What are the business-oriented skills that project managers need to stay competitive in today’s world? Jennifer Bridges, PMP, shows you in this video.
Here’s a shot of the whiteboard for your reference!
In Review: Top 3 Business Skills for Project Managers
More companies expect their project managers to invest in developing business skills. Even the Project Management Institute (PMI), has recently redefined the primary skills required for project management certification.
In short: project managers need to learn business skills.
In the video, Jennifer explored the definitions of core skills needed for people leading a project, specifically these new business-focused skills, which help you to align your project to the organization’s strategy.
The three skills that a project manager must add to their toolbox are:
- Business acumen – Understand the language of business, and how to speak and report to the business leaders in the organization. That includes financials, market trends, growth strategy, competition, direction and knowing what’s in the annual reports.
- Strategic planning – It’s the job of the project manager to make sure the project is aligning with the organizational strategy, even if it shifts during your project.

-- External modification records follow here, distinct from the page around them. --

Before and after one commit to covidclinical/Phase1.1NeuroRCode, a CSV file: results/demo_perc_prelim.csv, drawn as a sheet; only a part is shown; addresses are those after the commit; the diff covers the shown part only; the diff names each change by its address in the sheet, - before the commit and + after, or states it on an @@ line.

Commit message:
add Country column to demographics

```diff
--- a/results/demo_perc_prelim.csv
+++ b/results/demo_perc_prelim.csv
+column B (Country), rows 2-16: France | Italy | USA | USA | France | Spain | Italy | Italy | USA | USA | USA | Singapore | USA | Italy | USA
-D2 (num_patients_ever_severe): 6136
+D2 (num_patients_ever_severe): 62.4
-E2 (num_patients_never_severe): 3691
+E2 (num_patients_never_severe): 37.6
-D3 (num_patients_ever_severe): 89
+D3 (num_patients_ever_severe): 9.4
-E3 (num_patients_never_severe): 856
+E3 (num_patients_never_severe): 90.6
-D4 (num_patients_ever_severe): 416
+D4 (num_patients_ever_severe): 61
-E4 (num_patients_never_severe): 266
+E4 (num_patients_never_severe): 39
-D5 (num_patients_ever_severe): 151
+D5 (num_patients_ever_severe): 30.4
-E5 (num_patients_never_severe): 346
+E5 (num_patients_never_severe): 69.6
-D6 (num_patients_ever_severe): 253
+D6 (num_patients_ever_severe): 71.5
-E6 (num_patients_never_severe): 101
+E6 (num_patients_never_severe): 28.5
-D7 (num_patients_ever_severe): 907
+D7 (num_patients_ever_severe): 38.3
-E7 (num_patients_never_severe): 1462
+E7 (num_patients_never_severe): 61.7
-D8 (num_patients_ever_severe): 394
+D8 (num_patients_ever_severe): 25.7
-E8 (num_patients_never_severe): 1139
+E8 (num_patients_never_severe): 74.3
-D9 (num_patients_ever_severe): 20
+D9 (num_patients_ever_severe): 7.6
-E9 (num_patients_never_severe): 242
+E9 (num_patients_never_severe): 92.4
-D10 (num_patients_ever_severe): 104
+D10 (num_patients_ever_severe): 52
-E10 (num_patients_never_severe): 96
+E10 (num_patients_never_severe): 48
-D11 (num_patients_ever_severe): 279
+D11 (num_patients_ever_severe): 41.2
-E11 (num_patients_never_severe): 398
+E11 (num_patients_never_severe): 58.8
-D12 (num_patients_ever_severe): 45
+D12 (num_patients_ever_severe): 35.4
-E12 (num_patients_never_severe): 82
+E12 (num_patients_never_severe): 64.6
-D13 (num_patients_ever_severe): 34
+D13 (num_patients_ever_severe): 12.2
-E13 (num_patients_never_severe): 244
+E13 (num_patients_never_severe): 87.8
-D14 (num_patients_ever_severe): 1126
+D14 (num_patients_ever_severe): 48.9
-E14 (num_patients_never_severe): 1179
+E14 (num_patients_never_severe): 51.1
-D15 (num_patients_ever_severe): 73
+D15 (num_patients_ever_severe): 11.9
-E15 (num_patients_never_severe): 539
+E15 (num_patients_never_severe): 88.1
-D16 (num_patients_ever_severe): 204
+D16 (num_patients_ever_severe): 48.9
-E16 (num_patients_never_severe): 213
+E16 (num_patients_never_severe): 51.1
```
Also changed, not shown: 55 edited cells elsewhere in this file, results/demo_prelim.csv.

- Finance – Understanding the goals and needs of the finance department will help you tailor reports that support both of your needs. Make sure you understand how to read and add value to financial reports, including income statements, balance sheets and profit & loss statements. You should also have at least a broad understanding of bookkeeping, business models, pricing (as it pertains to your project or product), and if course, reporting and budgets.
You don’t need to be an expert in these disciplines, but you do need to know enough about the needs of other departments and stakeholders to be able to make sure you are seeking alignment and communication across the organization.

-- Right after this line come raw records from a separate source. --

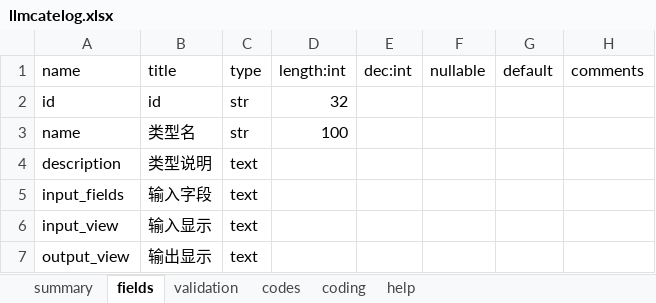
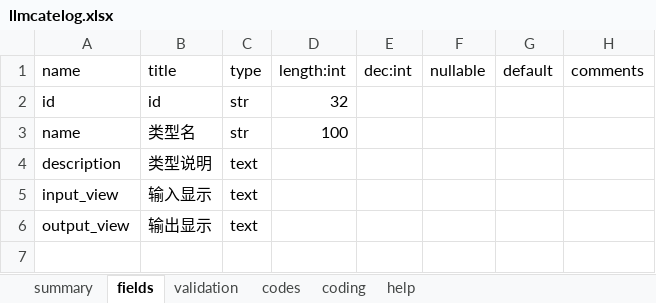
Before and after one commit to yumoqing/llmage, an Excel workbook: models/llmcatelog.xlsx, sheet fields, drawn as a sheet; values as stored, in another font and other column widths than the file's, no borders; the diff names each change by its address in the sheet, - before the commit and + after, or states it on an @@ line.

Commit message:
bugfix

```diff
--- a/models/llmcatelog.xlsx (sheet fields)
+++ b/models/llmcatelog.xlsx (sheet fields)
-row 5: input_fields | 输入字段 | text
```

Pro-Tip: A pathway to strategic alignment with your organization is to review all the projects, build a framework around them and then set priorities.
Take it further: Understanding business is going to put you as a project manager in a better position to manage. And if you’re looking for more reasons to align with your company’s strategic plans, read contributor Dave Wakeman’s recent article.
Thanks for watching!
Today, we’re talking about the top three business skills for project managers. More and more companies are requiring their project managers to invest in and increase their business skills, learn business acumen, and learn to speak the language of business.
But before we start, we want to review what a skill is, and determine the difference between business skills. We also want to talk about the top three business skills, and why they’re so important.
First of all, let’s look at a skill. A skill is an ability and capacity acquired through deliberate, systematic, and a sustained effort to smoothly and adaptively carry out complex activities and job functions. For project managers, they’re involving ideas, like cognitive skills, like learning to plan, do the planning for the project, and things like the technical skills, building a schedule, building a budget.
Also the people and interpersonal skills, learning to deal with your team and manage the conflict among team members to get things done. More specifically, what a business skill is, is the knowledge or deep expertise of the industry or organization that enhances the performance and better delivers the business outcomes.
So that allows the project manager to align their project with the business strategy, and the ability to connect the dots. More specifically, the top three business skills that are helpful for project managers that our companies are looking for, again, are business acumen, strategic planning, and finance.
Business acumen means the language of business, understanding and being able to speak about financials, understanding the market trends, and the growth strategy of the company. Learning more about competition and the direction of the company, and being able to understand and interpret the annual reports. Truly, being able to speak and report in these terms.
The strategic planning has to do with aligning the project to the organization or corporate business strategy. The finance is more about the financial reports, the income statements, the balance sheets, and the profit and loss statements, which drive certain decisions for projects. Knowing bookkeeping and how important that is, and how that feeds the data into these reports, and why it’s important for that to be accurate.
Understanding the business models of the company and the pricing, and how market trends or world events can impact that. And then reporting, understanding the estimates, and why they’re so important to be accurate, the actuals, and variances, and budgets.
So understanding these business terms and having these top three business skills, again, provides the ability to connect the dots between your project in your organization. And why this is so important is, it provides better communication between you as the project manager and your stakeholders, and also provide a clear picture of where we are and where we’re going, and why certain decisions by the company are made. And also allow you to be able to anticipate the needs.
If you need a tool that can help you connect the dots between your project and your business strategy, then sign up for our software now at ProjectManager.